TASK PROMPT: Starting at the line below holding "into fine-tuning template<br/>template" and stopping at the line holding "lack ZWJ, e.g.", print every line exactly, both ends included, and leave the rest out.

(Detected change data)
▶

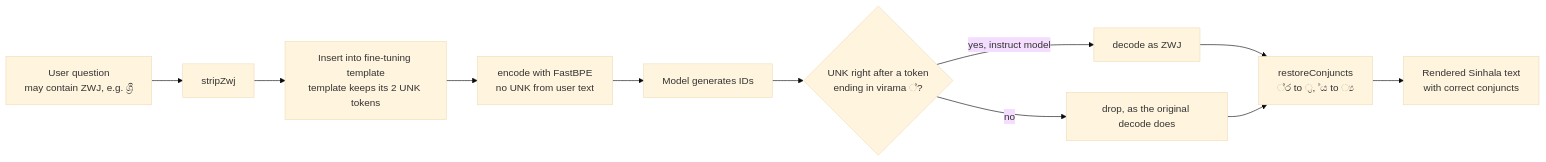
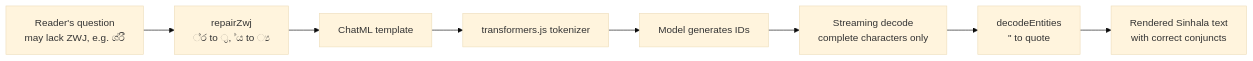
The second of 6 diagrams in docs/sinhalalm-browser-proposal.md (sinsankio/sinhalalm-offline), drawn with Mermaid (base theme) before and after one commit. The commit also changed other lines of this file, not shown here.

First line of the commit message:
docs: Revise proposal for SinhalaLLM-1.7B

````diff
--- a/docs/sinhalalm-browser-proposal.md
+++ b/docs/sinhalalm-browser-proposal.md
@@ -244,13 +162,10 @@
 ```mermaid
 flowchart LR
-  U["User question<br/>may contain ZWJ, e.g. ශ්‍රී"] --> S["stripZwj"]
-  S --> TPL["Insert into fine-tuning template<br/>template keeps its 2 UNK tokens"]
-  TPL --> ENC["encode with FastBPE<br/>no UNK from user text"]
+  U["Reader's question<br/>may lack ZWJ, e.g. ශ්රී"] --> R["repairZwj<br/>්ර to ්‍ර, ්ය to ්‍ය"]
+  R --> T["ChatML template"]
+  T --> ENC["transformers.js tokenizer"]
   ENC --> M["Model generates IDs"]
-  M --> Q{"UNK right after a token<br/>ending in virama ්?"}
-  Q -->|"yes, instruct model"| Z["decode as ZWJ"]
-  Q -->|"no"| DR["drop, as the original decode does"]
-  Z --> RC["restoreConjuncts<br/>්ර to ්‍ර, ්ය to ්‍ය"]
-  DR --> RC
-  RC --> OUT["Rendered Sinhala text<br/>with correct conjuncts"]
+  M --> DEC["Streaming decode<br/>complete characters only"]
+  DEC --> HE["decodeEntities<br/>&quot; to quote"]
+  HE --> OUT["Rendered Sinhala text<br/>with correct conjuncts"]
 ```
````
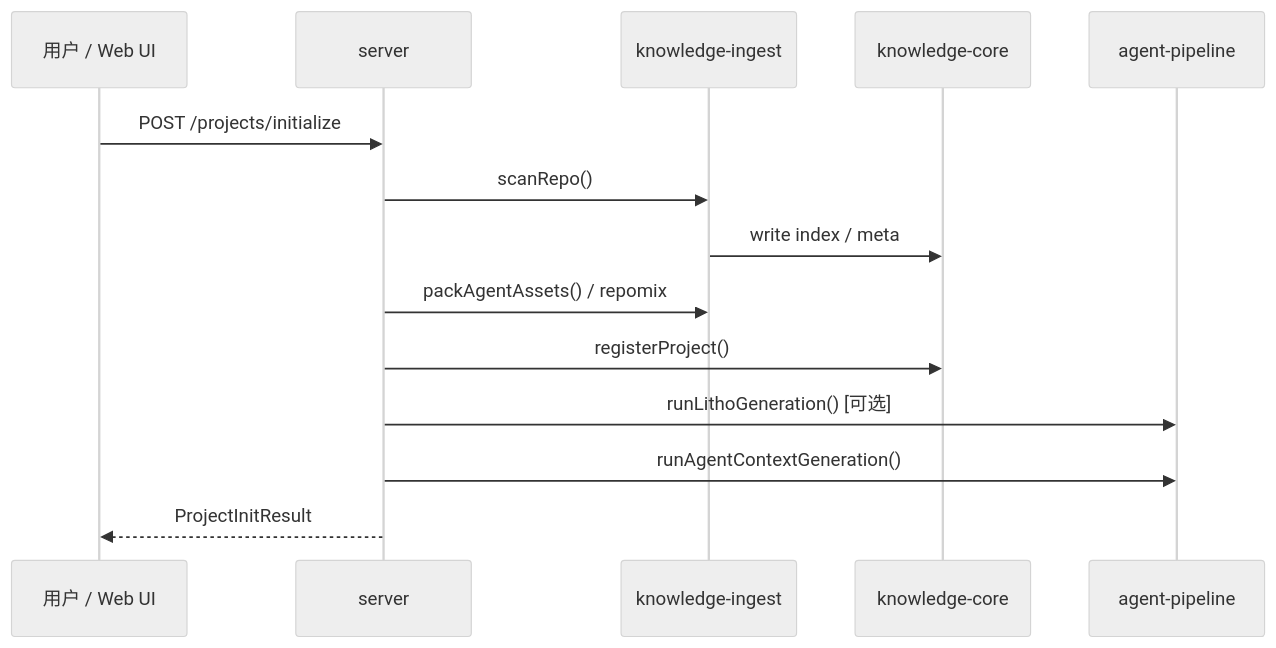
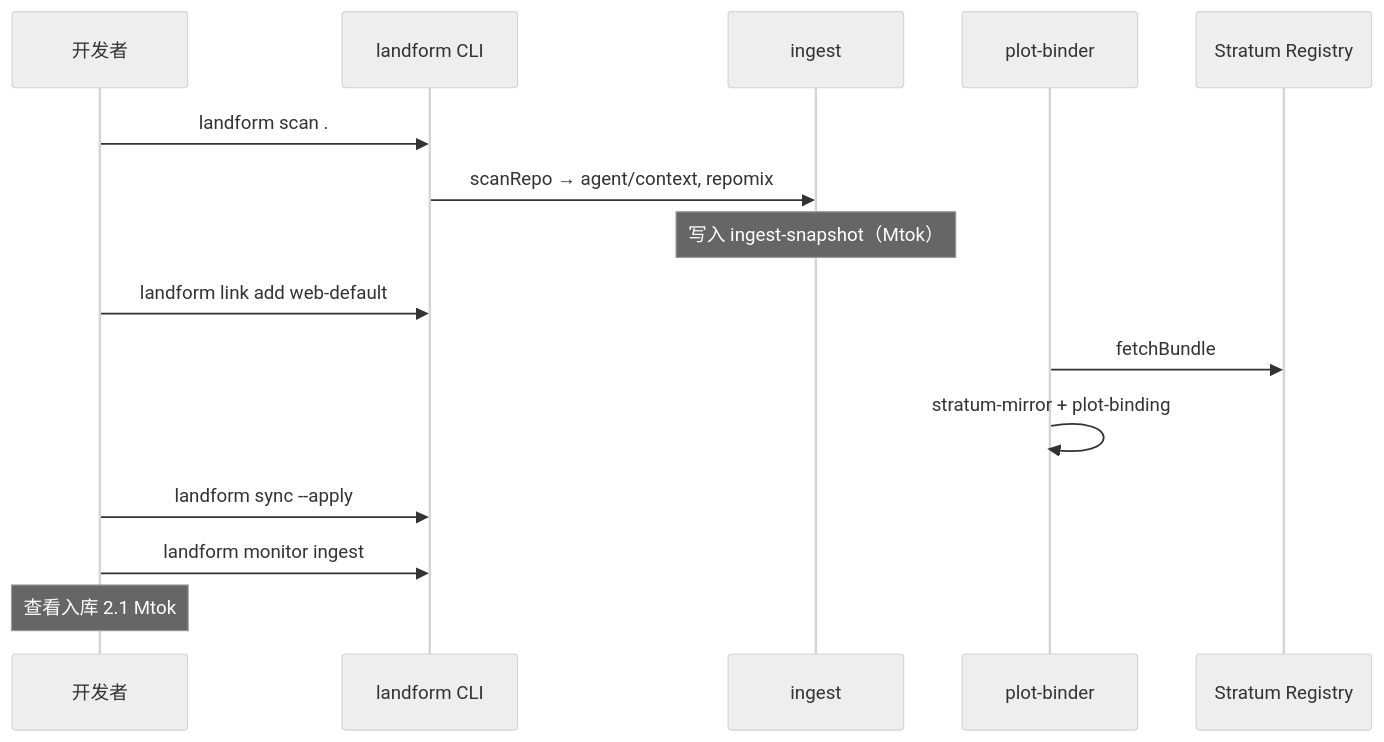
The third of 4 diagrams in docs/team-platform-technical-design.md (sopaco/terrain), drawn with Mermaid (neutral theme) before and after one commit. The commit also changed other lines of this file and 12 other files, not shown here.

````diff
--- a/docs/team-platform-technical-design.md
+++ b/docs/team-platform-technical-design.md
@@ -693,17 +725,18 @@
 ```mermaid
 sequenceDiagram
-    participant U as 用户 / Web UI
-    participant S as server
-    participant I as knowledge-ingest
-    participant C as knowledge-core
-    participant P as agent-pipeline
+    participant D as 开发者
+    participant CLI as landform CLI
+    participant I as ingest
+    participant B as plot-binder
+    participant R as Stratum Registry
 
-    U->>S: POST /projects/initialize
-    S->>I: scanRepo()
-    I->>C: write index / meta
-    S->>I: packAgentAssets() / repomix
-    S->>C: registerProject()
-    S->>P: runLithoGeneration() [可选]
-    S->>P: runAgentContextGeneration()
-    S-->>U: ProjectInitResult
+    D->>CLI: landform scan .
+    CLI->>I: scanRepo → agent/context, repomix
+    Note over I: 写入 ingest-snapshot（Mtok）
+    D->>CLI: landform link add web-default
+    B->>R: fetchBundle
+    B->>B: stratum-mirror + plot-binding
+    D->>CLI: landform sync --apply
+    D->>CLI: landform monitor ingest
+    Note over D: 查看入库 2.1 Mtok
 ```
````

◀

COMPLETED TASK:
-  S --> TPL["Insert into fine-tuning template<br/>template keeps its 2 UNK tokens"]
-  TPL --> ENC["encode with FastBPE<br/>no UNK from user text"]
+  U["Reader's question<br/>may lack ZWJ, e.g. ශ්රී"] --> R["repairZwj<br/>්ර to ්‍ර, ්ය to ්‍ය"]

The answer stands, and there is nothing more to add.